━━ DATA FOR THIS TASK ━━

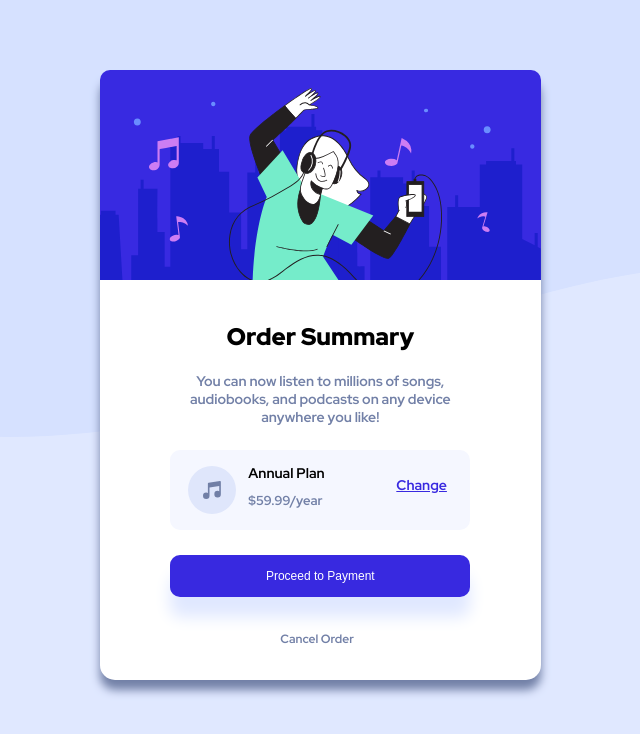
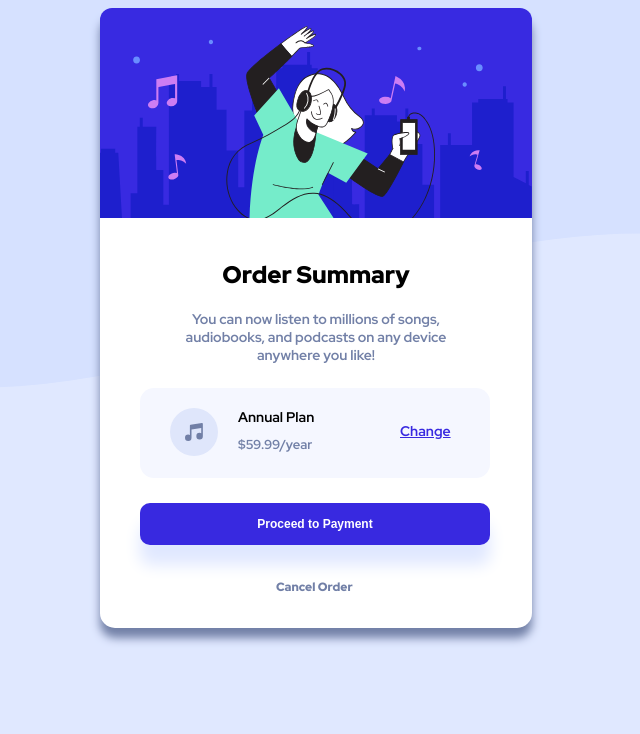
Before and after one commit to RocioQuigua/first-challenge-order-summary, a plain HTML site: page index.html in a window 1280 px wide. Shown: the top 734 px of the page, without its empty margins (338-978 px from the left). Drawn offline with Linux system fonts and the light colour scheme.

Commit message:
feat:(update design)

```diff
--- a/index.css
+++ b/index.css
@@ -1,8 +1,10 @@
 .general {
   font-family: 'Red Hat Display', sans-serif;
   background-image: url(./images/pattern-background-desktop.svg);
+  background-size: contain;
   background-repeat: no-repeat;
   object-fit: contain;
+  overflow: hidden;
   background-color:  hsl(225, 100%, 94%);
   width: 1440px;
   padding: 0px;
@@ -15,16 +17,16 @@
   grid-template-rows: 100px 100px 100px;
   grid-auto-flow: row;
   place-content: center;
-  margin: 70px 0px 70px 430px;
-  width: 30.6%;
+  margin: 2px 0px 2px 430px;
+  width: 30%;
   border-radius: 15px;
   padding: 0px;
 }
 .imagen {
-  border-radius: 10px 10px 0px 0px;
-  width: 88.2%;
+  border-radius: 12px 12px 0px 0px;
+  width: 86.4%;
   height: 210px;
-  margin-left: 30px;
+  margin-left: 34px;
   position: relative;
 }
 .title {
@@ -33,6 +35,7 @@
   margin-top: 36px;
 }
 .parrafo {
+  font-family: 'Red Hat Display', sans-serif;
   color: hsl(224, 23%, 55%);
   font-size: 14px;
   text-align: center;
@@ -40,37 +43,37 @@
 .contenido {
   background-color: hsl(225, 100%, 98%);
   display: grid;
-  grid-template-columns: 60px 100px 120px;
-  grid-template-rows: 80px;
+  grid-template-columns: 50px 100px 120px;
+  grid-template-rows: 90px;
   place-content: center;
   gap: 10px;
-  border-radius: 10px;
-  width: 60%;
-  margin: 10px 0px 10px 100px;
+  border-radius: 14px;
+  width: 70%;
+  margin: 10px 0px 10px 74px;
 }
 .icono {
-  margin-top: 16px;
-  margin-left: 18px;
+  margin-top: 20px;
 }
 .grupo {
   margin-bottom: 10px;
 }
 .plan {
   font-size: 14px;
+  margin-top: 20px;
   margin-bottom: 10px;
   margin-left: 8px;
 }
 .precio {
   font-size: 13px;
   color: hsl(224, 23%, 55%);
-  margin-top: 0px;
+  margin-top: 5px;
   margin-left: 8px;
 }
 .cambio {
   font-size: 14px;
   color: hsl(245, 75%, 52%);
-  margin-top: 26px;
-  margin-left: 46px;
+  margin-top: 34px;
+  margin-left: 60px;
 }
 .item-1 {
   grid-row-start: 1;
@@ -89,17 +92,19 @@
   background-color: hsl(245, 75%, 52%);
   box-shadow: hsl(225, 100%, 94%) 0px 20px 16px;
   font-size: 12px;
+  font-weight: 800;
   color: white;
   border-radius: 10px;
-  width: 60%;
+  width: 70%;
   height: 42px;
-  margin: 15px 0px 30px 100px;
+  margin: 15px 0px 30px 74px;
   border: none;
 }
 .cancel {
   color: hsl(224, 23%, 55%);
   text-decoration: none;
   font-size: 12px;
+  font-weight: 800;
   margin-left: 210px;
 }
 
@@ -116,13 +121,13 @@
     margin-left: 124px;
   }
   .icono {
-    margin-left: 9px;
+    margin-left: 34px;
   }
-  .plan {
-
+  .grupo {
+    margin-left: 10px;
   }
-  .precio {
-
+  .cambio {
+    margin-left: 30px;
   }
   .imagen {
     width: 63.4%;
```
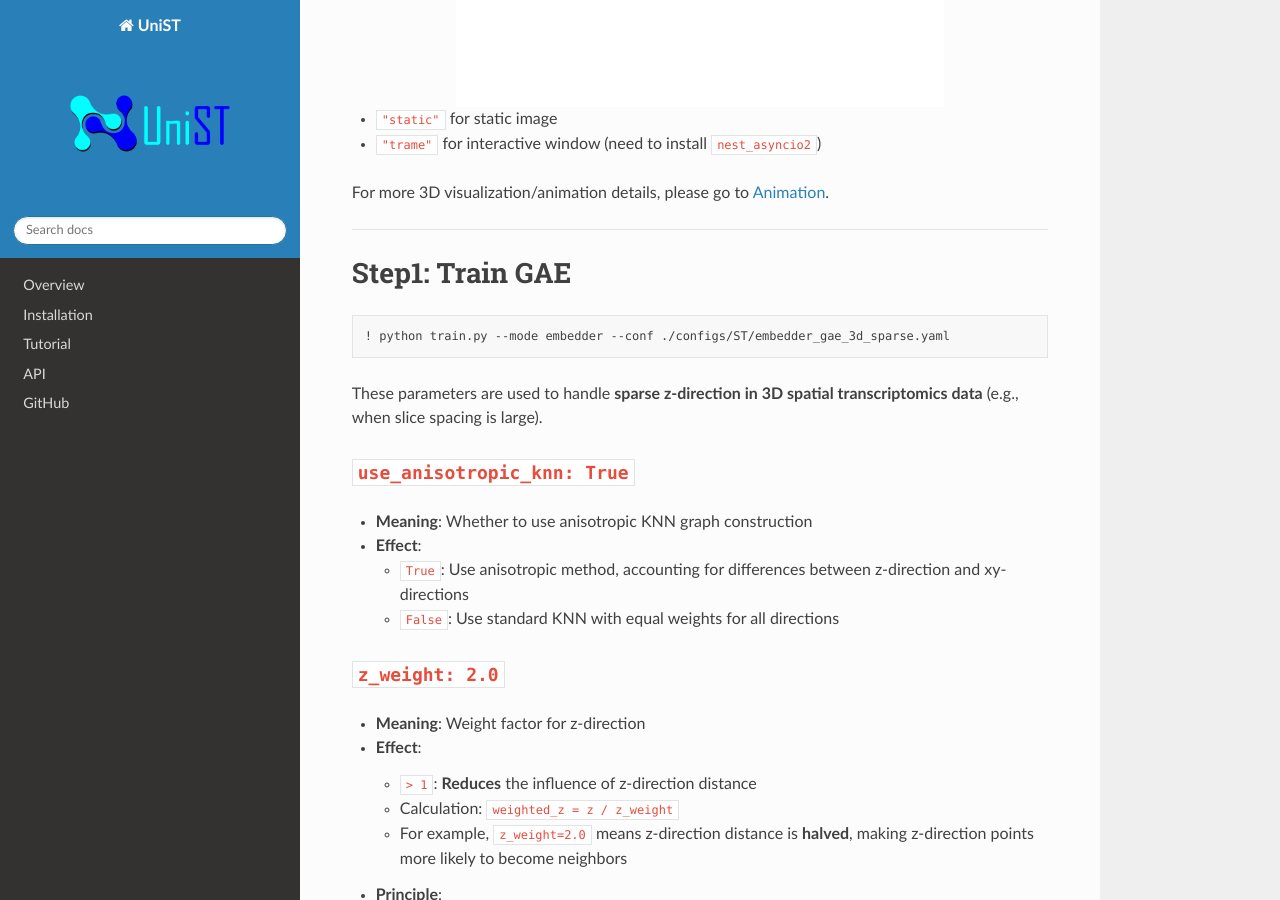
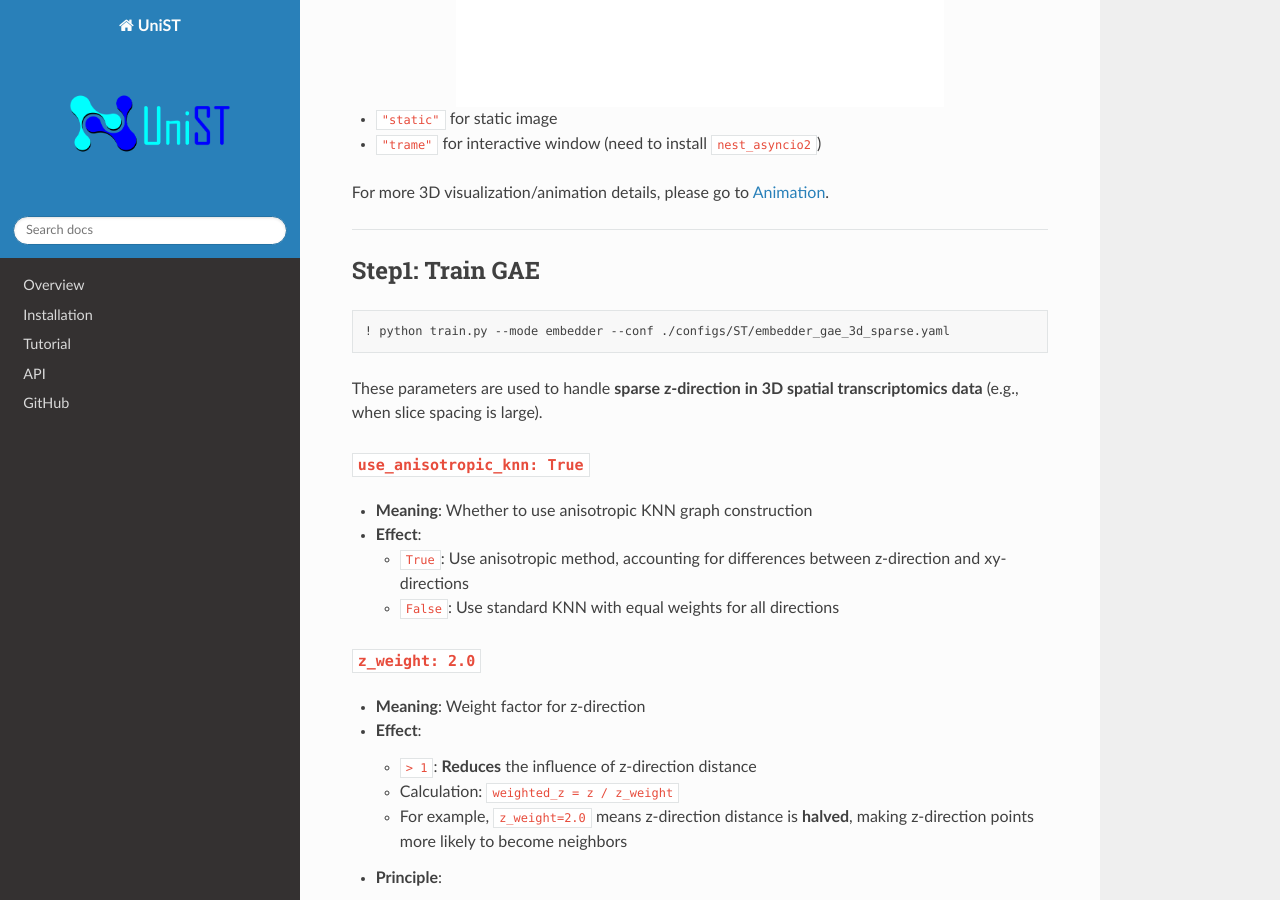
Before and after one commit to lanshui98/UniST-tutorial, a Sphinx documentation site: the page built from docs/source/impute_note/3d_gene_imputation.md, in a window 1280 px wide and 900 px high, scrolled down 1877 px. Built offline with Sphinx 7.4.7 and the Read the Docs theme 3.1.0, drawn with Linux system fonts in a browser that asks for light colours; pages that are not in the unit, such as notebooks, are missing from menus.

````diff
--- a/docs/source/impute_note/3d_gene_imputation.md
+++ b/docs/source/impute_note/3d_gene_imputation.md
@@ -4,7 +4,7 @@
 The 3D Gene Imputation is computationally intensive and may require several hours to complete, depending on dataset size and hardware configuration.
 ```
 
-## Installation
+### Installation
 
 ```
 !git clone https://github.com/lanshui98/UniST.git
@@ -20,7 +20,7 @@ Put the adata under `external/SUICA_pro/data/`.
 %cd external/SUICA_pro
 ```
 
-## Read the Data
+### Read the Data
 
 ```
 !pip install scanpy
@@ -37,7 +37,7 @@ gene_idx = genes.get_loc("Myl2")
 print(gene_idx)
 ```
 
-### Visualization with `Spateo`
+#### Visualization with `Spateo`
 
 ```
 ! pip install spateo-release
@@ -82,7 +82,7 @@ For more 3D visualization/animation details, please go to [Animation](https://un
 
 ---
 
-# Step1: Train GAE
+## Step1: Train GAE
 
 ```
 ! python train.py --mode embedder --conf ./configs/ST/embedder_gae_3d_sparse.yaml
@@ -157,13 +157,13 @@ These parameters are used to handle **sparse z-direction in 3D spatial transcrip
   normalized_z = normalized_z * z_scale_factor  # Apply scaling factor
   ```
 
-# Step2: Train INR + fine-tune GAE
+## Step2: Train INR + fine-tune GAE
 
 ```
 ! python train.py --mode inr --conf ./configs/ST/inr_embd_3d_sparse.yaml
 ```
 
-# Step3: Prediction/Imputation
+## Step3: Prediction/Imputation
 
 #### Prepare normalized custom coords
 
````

━━━

YOUR ASSIGNMENT
Produce the entries again, word for word, without any of their pictures.

REPLY TO THE EXERCISE
Before and after one commit to RocioQuigua/first-challenge-order-summary, a plain HTML site: page index.html in a window 1280 px wide. Shown: the top 734 px of the page, without its empty margins (338-978 px from the left). Drawn offline with Linux system fonts and the light colour scheme.

Commit message:
feat:(update design)

```diff
--- a/index.css
+++ b/index.css
@@ -1,8 +1,10 @@
 .general {
   font-family: 'Red Hat Display', sans-serif;
   background-image: url(./images/pattern-background-desktop.svg);
+  background-size: contain;
   background-repeat: no-repeat;
   object-fit: contain;
+  overflow: hidden;
   background-color:  hsl(225, 100%, 94%);
   width: 1440px;
   padding: 0px;
@@ -15,16 +17,16 @@
   grid-template-rows: 100px 100px 100px;
   grid-auto-flow: row;
   place-content: center;
-  margin: 70px 0px 70px 430px;
-  width: 30.6%;
+  margin: 2px 0px 2px 430px;
+  width: 30%;
   border-radius: 15px;
   padding: 0px;
 }
 .imagen {
-  border-radius: 10px 10px 0px 0px;
-  width: 88.2%;
+  border-radius: 12px 12px 0px 0px;
+  width: 86.4%;
   height: 210px;
-  margin-left: 30px;
+  margin-left: 34px;
   position: relative;
 }
 .title {
@@ -33,6 +35,7 @@
   margin-top: 36px;
 }
 .parrafo {
+  font-family: 'Red Hat Display', sans-serif;
   color: hsl(224, 23%, 55%);
   font-size: 14px;
   text-align: center;
@@ -40,37 +43,37 @@
 .contenido {
   background-color: hsl(225, 100%, 98%);
   display: grid;
-  grid-template-columns: 60px 100px 120px;
-  grid-template-rows: 80px;
+  grid-template-columns: 50px 100px 120px;
+  grid-template-rows: 90px;
   place-content: center;
   gap: 10px;
-  border-radius: 10px;
-  width: 60%;
-  margin: 10px 0px 10px 100px;
+  border-radius: 14px;
+  width: 70%;
+  margin: 10px 0px 10px 74px;
 }
 .icono {
-  margin-top: 16px;
-  margin-left: 18px;
+  margin-top: 20px;
 }
 .grupo {
   margin-bottom: 10px;
 }
 .plan {
   font-size: 14px;
+  margin-top: 20px;
   margin-bottom: 10px;
   margin-left: 8px;
 }
 .precio {
   font-size: 13px;
   color: hsl(224, 23%, 55%);
-  margin-top: 0px;
+  margin-top: 5px;
   margin-left: 8px;
 }
 .cambio {
   font-size: 14px;
   color: hsl(245, 75%, 52%);
-  margin-top: 26px;
-  margin-left: 46px;
+  margin-top: 34px;
+  margin-left: 60px;
 }
 .item-1 {
   grid-row-start: 1;
@@ -89,17 +92,19 @@
   background-color: hsl(245, 75%, 52%);
   box-shadow: hsl(225, 100%, 94%) 0px 20px 16px;
   font-size: 12px;
+  font-weight: 800;
   color: white;
   border-radius: 10px;
-  width: 60%;
+  width: 70%;
   height: 42px;
-  margin: 15px 0px 30px 100px;
+  margin: 15px 0px 30px 74px;
   border: none;
 }
 .cancel {
   color: hsl(224, 23%, 55%);
   text-decoration: none;
   font-size: 12px;
+  font-weight: 800;
   margin-left: 210px;
 }
 
@@ -116,13 +121,13 @@
     margin-left: 124px;
   }
   .icono {
-    margin-left: 9px;
+    margin-left: 34px;
   }
-  .plan {
-
+  .grupo {
+    margin-left: 10px;
   }
-  .precio {
-
+  .cambio {
+    margin-left: 30px;
   }
   .imagen {
     width: 63.4%;
```
Before and after one commit to lanshui98/UniST-tutorial, a Sphinx documentation site: the page built from docs/source/impute_note/3d_gene_imputation.md, in a window 1280 px wide and 900 px high, scrolled down 1877 px. Built offline with Sphinx 7.4.7 and the Read the Docs theme 3.1.0, drawn with Linux system fonts in a browser that asks for light colours; pages that are not in the unit, such as notebooks, are missing from menus.

````diff
--- a/docs/source/impute_note/3d_gene_imputation.md
+++ b/docs/source/impute_note/3d_gene_imputation.md
@@ -4,7 +4,7 @@
 The 3D Gene Imputation is computationally intensive and may require several hours to complete, depending on dataset size and hardware configuration.
 ```
 
-## Installation
+### Installation
 
 ```
 !git clone https://github.com/lanshui98/UniST.git
@@ -20,7 +20,7 @@ Put the adata under `external/SUICA_pro/data/`.
 %cd external/SUICA_pro
 ```
 
-## Read the Data
+### Read the Data
 
 ```
 !pip install scanpy
@@ -37,7 +37,7 @@ gene_idx = genes.get_loc("Myl2")
 print(gene_idx)
 ```
 
-### Visualization with `Spateo`
+#### Visualization with `Spateo`
 
 ```
 ! pip install spateo-release
@@ -82,7 +82,7 @@ For more 3D visualization/animation details, please go to [Animation](https://un
 
 ---
 
-# Step1: Train GAE
+## Step1: Train GAE
 
 ```
 ! python train.py --mode embedder --conf ./configs/ST/embedder_gae_3d_sparse.yaml
@@ -157,13 +157,13 @@ These parameters are used to handle **sparse z-direction in 3D spatial transcrip
   normalized_z = normalized_z * z_scale_factor  # Apply scaling factor
   ```
 
-# Step2: Train INR + fine-tune GAE
+## Step2: Train INR + fine-tune GAE
 
 ```
 ! python train.py --mode inr --conf ./configs/ST/inr_embd_3d_sparse.yaml
 ```
 
-# Step3: Prediction/Imputation
+## Step3: Prediction/Imputation
 
 #### Prepare normalized custom coords
 
````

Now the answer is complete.